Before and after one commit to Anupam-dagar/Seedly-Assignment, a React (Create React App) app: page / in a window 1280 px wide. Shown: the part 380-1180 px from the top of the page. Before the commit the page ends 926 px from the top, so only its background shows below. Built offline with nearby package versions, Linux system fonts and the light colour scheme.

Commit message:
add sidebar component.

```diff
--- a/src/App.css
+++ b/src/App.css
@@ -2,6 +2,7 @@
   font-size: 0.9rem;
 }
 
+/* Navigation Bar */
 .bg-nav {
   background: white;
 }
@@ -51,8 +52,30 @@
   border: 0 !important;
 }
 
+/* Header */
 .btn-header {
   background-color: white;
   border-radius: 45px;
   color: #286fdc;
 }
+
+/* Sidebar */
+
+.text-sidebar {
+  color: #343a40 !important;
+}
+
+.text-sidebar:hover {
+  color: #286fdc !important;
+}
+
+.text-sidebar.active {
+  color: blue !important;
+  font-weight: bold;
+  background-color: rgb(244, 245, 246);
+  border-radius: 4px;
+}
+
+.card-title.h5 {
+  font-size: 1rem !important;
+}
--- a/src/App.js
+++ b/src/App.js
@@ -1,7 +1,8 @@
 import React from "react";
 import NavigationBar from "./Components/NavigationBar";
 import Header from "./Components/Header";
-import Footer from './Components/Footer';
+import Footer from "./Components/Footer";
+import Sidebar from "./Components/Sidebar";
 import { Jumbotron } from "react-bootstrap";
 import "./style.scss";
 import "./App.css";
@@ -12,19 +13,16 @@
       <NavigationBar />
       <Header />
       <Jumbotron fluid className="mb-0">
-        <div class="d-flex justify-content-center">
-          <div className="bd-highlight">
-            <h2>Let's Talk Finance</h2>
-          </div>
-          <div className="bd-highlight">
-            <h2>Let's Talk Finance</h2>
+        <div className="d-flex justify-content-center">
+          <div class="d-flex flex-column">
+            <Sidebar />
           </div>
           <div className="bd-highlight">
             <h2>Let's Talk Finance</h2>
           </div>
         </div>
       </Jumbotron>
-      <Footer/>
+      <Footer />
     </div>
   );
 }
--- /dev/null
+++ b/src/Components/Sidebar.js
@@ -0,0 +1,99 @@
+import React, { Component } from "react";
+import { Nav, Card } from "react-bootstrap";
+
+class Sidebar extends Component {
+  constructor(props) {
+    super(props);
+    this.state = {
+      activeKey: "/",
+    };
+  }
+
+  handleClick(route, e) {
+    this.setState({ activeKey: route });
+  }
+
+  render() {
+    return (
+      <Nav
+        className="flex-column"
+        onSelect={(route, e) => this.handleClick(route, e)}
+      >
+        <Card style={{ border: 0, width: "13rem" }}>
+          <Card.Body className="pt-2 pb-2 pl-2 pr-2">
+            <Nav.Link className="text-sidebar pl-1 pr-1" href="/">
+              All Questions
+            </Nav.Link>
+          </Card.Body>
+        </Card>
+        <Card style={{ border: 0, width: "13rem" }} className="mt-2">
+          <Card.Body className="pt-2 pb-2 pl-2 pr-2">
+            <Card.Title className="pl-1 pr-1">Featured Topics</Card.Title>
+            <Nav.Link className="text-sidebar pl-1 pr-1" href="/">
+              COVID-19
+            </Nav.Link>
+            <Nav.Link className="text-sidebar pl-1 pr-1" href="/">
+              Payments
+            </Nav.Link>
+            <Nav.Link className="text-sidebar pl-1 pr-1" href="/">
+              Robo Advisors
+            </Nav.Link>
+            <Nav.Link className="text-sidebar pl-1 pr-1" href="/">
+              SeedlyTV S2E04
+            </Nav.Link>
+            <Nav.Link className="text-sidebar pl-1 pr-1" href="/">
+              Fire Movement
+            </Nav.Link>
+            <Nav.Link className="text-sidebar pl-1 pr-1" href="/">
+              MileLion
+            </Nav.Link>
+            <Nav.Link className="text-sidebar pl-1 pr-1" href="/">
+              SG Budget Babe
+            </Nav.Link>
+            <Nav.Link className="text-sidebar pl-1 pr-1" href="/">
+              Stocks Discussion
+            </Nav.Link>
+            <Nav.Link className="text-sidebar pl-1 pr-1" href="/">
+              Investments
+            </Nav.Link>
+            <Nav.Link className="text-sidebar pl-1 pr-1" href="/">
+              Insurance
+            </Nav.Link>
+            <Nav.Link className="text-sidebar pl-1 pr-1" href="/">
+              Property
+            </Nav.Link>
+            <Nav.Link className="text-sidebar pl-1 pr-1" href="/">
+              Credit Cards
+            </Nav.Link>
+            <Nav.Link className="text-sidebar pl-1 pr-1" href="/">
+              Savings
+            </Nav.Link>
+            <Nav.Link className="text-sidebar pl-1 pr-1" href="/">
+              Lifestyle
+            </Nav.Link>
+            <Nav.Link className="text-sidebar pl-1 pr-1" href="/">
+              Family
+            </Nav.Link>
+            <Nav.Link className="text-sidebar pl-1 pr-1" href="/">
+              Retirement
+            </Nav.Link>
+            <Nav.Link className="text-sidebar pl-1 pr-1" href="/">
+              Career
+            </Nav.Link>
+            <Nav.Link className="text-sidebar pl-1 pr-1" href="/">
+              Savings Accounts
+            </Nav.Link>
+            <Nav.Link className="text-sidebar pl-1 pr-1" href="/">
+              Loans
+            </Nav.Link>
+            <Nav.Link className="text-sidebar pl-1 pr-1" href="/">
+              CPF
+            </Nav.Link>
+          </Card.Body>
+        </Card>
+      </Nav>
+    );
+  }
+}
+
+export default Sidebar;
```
::::
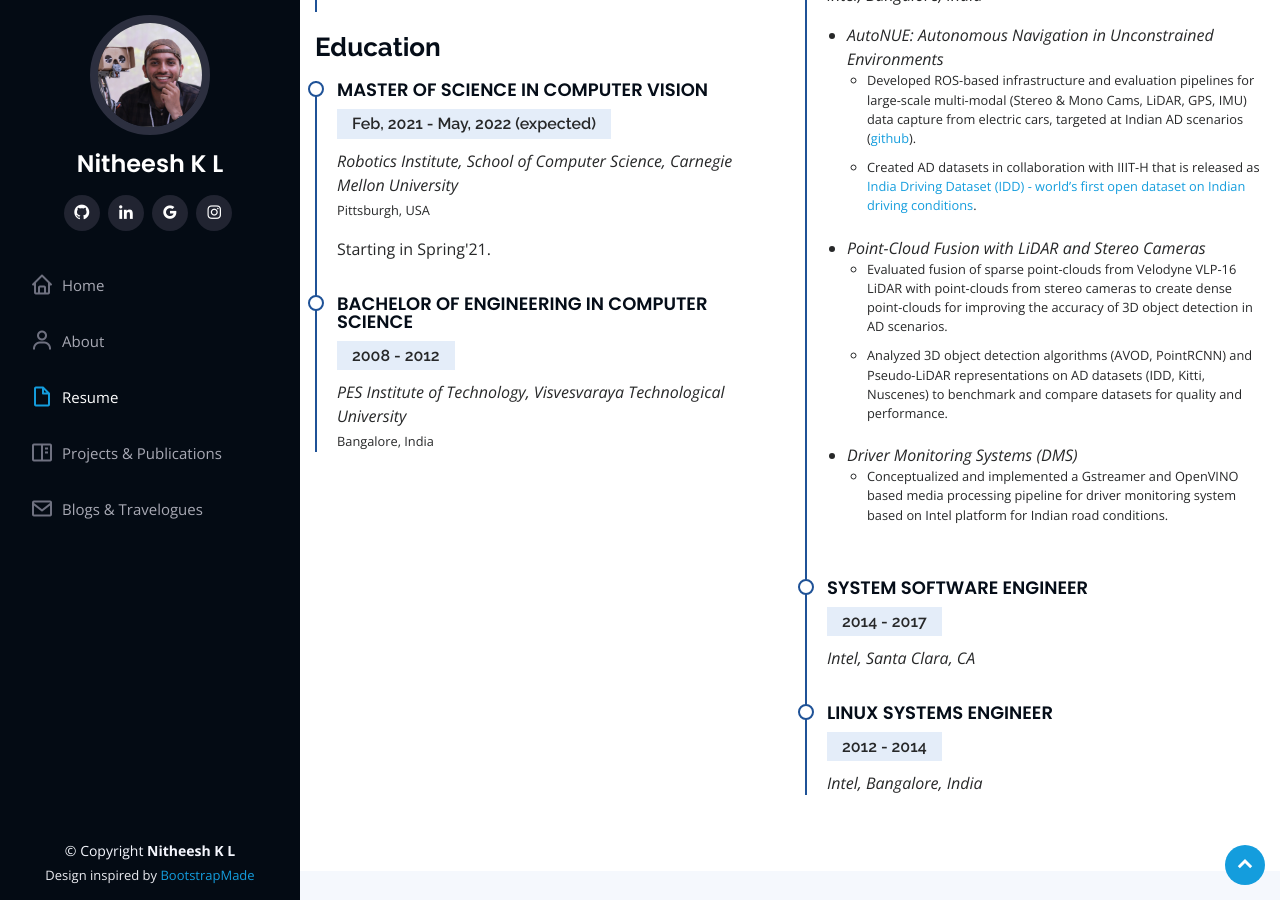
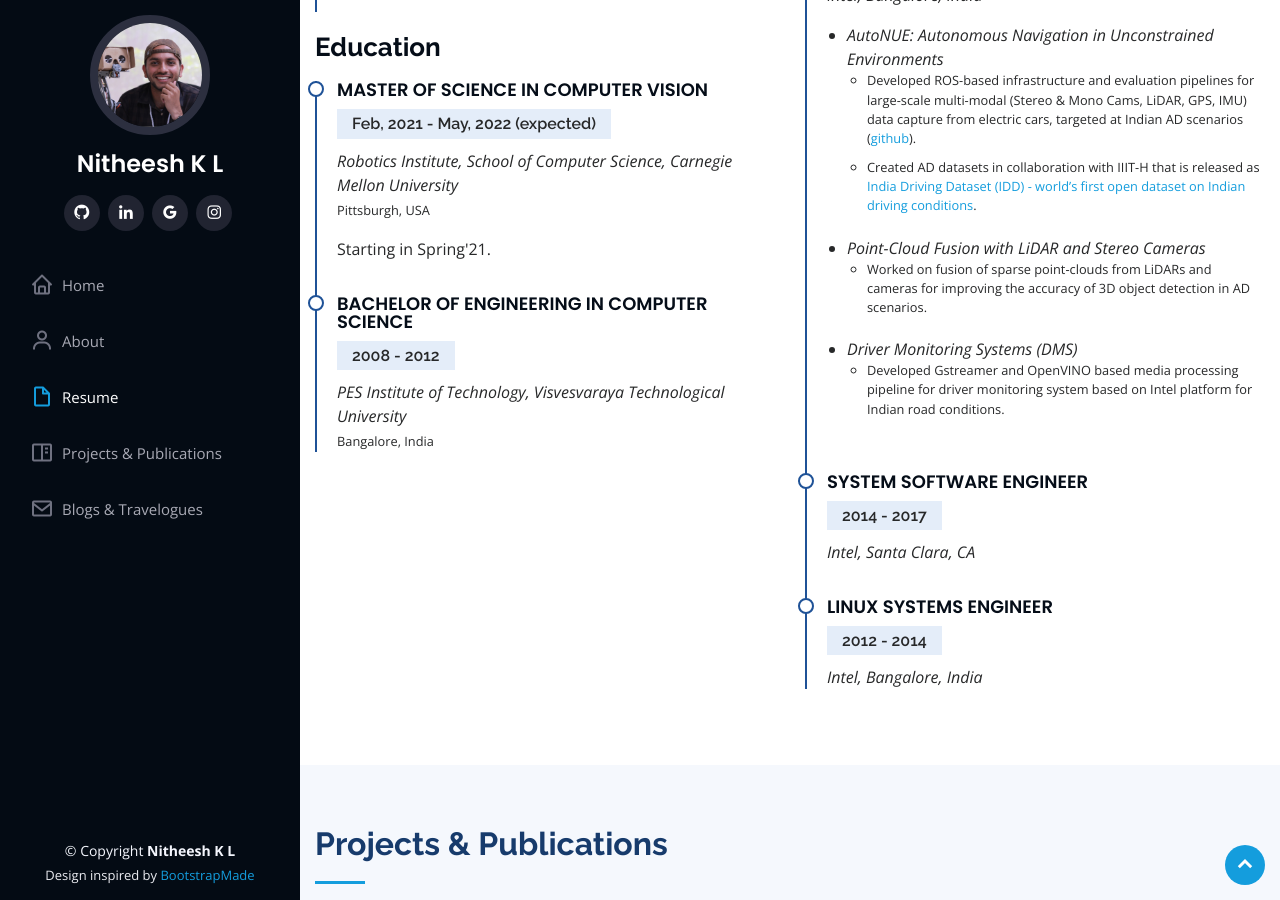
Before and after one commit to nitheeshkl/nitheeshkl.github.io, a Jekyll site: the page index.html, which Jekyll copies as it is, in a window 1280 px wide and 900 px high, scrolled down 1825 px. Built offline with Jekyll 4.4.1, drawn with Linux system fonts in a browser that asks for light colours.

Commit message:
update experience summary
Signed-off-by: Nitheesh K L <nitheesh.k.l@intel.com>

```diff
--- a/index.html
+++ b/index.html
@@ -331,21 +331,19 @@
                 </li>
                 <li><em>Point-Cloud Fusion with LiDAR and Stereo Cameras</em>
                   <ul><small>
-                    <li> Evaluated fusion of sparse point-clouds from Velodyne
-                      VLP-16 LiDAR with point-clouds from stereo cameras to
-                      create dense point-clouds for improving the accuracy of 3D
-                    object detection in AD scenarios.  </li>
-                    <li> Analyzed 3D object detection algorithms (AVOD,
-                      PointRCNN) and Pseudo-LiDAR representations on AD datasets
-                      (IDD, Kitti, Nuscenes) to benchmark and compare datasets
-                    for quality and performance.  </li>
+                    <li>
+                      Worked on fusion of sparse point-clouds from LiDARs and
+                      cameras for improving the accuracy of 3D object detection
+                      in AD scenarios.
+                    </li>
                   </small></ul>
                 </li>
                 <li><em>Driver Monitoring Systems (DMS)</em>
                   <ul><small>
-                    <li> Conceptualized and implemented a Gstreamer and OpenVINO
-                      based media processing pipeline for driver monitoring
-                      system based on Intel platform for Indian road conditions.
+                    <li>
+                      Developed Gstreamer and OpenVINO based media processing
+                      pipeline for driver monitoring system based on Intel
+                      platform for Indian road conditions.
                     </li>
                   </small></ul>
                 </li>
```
::::
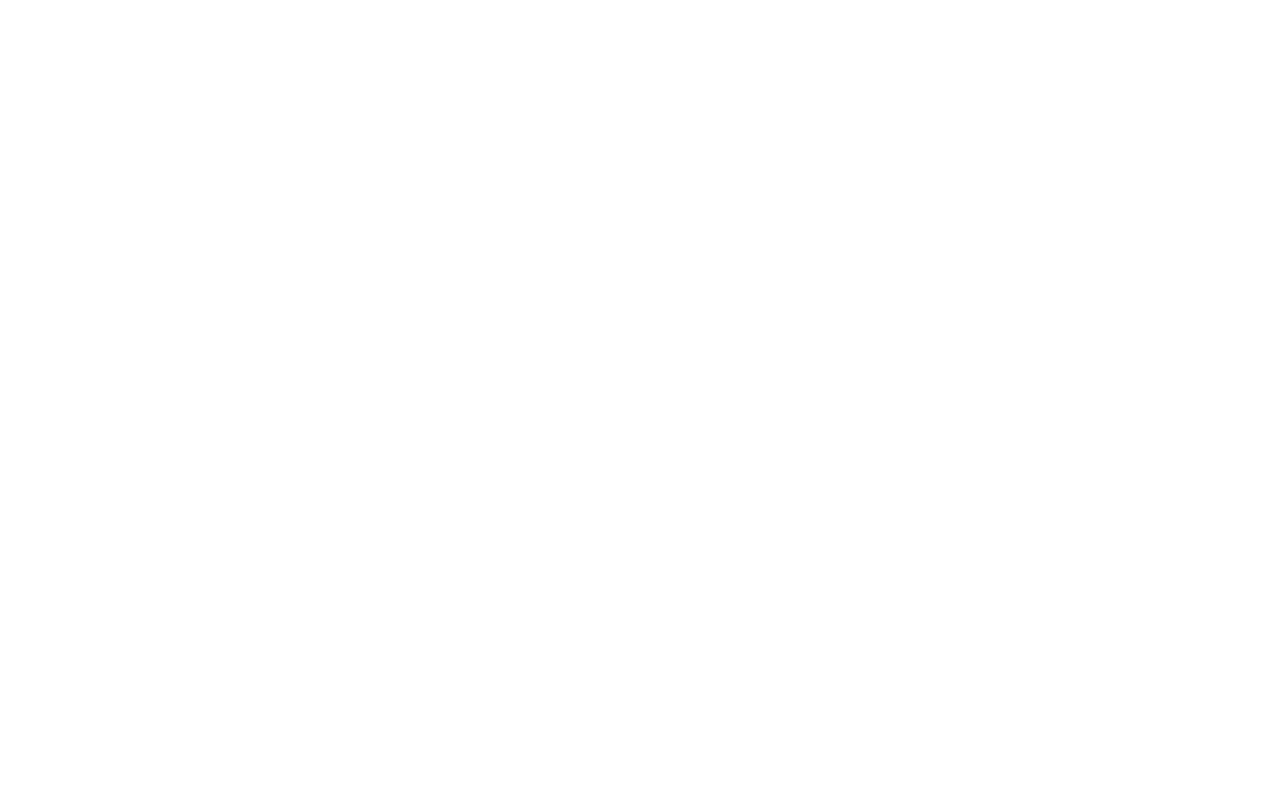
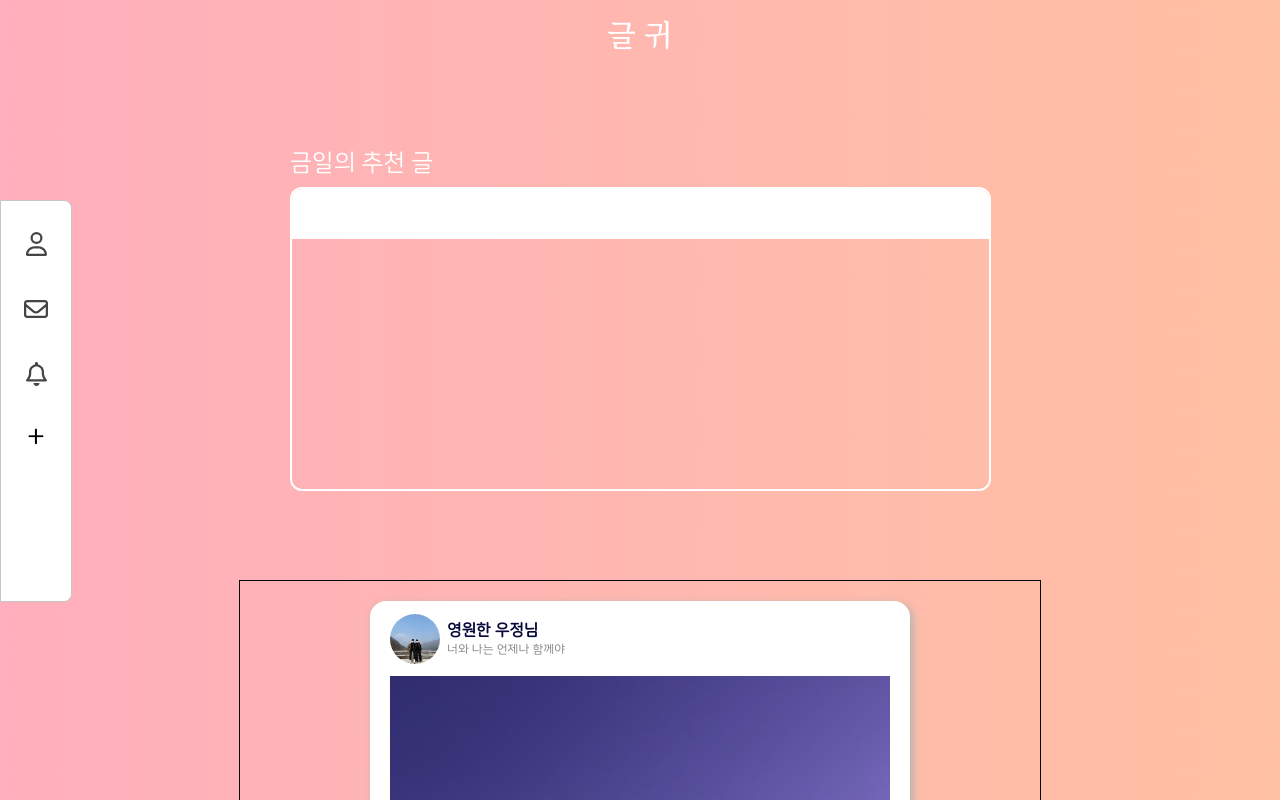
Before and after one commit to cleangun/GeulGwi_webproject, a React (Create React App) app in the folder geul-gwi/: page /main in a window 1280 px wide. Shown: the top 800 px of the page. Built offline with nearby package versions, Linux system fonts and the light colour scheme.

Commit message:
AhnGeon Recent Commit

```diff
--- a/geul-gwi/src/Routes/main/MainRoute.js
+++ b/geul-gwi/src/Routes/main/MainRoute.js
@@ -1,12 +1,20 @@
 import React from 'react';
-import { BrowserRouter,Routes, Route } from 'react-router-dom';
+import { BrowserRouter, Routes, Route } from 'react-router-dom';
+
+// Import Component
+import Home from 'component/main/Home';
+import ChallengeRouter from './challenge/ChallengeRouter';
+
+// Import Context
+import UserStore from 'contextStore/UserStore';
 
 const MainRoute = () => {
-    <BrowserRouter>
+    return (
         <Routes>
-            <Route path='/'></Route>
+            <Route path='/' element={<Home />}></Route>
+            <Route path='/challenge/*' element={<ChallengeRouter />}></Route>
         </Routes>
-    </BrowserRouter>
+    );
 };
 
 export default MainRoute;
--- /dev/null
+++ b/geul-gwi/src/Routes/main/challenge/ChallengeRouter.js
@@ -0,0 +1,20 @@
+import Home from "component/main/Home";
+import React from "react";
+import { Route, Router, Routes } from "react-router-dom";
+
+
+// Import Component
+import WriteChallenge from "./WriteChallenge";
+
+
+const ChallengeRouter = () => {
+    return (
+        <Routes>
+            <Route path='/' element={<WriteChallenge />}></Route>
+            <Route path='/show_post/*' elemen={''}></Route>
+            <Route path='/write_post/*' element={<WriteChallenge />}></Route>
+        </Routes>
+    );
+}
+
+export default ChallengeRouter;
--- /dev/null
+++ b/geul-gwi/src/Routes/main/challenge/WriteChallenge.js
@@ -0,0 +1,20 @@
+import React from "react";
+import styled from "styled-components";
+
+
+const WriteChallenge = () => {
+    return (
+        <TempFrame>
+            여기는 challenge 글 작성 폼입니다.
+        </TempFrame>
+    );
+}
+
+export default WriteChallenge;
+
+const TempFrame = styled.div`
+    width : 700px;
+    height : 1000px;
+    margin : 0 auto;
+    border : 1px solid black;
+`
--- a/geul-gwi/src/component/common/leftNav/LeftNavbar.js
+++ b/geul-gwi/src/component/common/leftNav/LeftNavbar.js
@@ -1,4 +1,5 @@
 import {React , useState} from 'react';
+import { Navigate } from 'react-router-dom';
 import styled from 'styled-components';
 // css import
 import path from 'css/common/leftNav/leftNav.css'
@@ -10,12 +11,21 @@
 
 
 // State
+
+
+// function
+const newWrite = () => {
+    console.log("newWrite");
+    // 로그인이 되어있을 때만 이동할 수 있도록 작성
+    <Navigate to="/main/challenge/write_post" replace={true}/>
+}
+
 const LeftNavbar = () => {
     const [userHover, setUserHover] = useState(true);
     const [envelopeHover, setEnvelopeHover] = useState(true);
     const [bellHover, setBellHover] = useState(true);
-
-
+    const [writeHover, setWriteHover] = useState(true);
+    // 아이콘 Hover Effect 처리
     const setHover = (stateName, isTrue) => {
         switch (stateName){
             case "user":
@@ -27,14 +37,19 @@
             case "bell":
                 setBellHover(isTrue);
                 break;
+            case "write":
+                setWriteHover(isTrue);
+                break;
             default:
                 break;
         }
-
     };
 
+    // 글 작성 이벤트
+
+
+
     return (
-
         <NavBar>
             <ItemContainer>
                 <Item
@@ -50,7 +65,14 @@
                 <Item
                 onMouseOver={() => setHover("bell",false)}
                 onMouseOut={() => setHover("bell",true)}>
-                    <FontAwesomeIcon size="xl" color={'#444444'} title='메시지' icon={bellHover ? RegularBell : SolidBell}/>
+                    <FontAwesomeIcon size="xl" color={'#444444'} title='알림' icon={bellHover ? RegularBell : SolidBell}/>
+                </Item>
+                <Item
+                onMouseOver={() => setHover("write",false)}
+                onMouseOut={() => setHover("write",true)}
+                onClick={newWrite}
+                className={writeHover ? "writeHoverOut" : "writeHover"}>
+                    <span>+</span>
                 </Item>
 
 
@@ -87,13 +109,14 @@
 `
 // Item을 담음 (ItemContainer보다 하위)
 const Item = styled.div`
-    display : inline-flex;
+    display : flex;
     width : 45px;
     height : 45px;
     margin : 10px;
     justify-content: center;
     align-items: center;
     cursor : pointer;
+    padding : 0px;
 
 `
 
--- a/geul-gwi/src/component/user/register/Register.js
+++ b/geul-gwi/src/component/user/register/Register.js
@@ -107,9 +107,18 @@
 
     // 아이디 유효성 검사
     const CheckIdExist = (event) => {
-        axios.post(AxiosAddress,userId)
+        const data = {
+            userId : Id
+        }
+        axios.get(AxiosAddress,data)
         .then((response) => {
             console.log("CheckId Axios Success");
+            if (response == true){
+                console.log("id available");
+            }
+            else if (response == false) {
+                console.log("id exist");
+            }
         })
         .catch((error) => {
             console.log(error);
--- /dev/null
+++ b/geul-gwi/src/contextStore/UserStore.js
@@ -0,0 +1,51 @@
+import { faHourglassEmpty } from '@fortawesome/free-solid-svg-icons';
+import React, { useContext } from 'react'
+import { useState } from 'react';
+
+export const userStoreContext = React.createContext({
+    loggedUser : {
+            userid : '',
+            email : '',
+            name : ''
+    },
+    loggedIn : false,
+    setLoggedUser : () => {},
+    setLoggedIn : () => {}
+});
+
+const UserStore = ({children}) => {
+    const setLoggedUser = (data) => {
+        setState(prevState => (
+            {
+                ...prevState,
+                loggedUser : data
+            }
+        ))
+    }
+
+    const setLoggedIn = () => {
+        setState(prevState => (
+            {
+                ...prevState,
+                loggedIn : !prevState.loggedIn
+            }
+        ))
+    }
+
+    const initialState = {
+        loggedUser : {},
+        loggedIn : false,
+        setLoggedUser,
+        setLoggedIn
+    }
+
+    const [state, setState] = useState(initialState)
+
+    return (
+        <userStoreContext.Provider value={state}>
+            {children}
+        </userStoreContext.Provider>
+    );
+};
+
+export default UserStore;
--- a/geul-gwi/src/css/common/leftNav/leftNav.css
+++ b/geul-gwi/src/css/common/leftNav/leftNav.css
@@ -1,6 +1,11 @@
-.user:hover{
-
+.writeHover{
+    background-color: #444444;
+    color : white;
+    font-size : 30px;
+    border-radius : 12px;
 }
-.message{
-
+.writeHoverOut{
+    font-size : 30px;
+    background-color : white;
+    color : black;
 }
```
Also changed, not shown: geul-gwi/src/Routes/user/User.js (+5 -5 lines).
::::
• [TASK BRIEF]:
Tally lines in the listing above that include the word "console"; respond with that number only.

• [TASK RESPONSE]:
5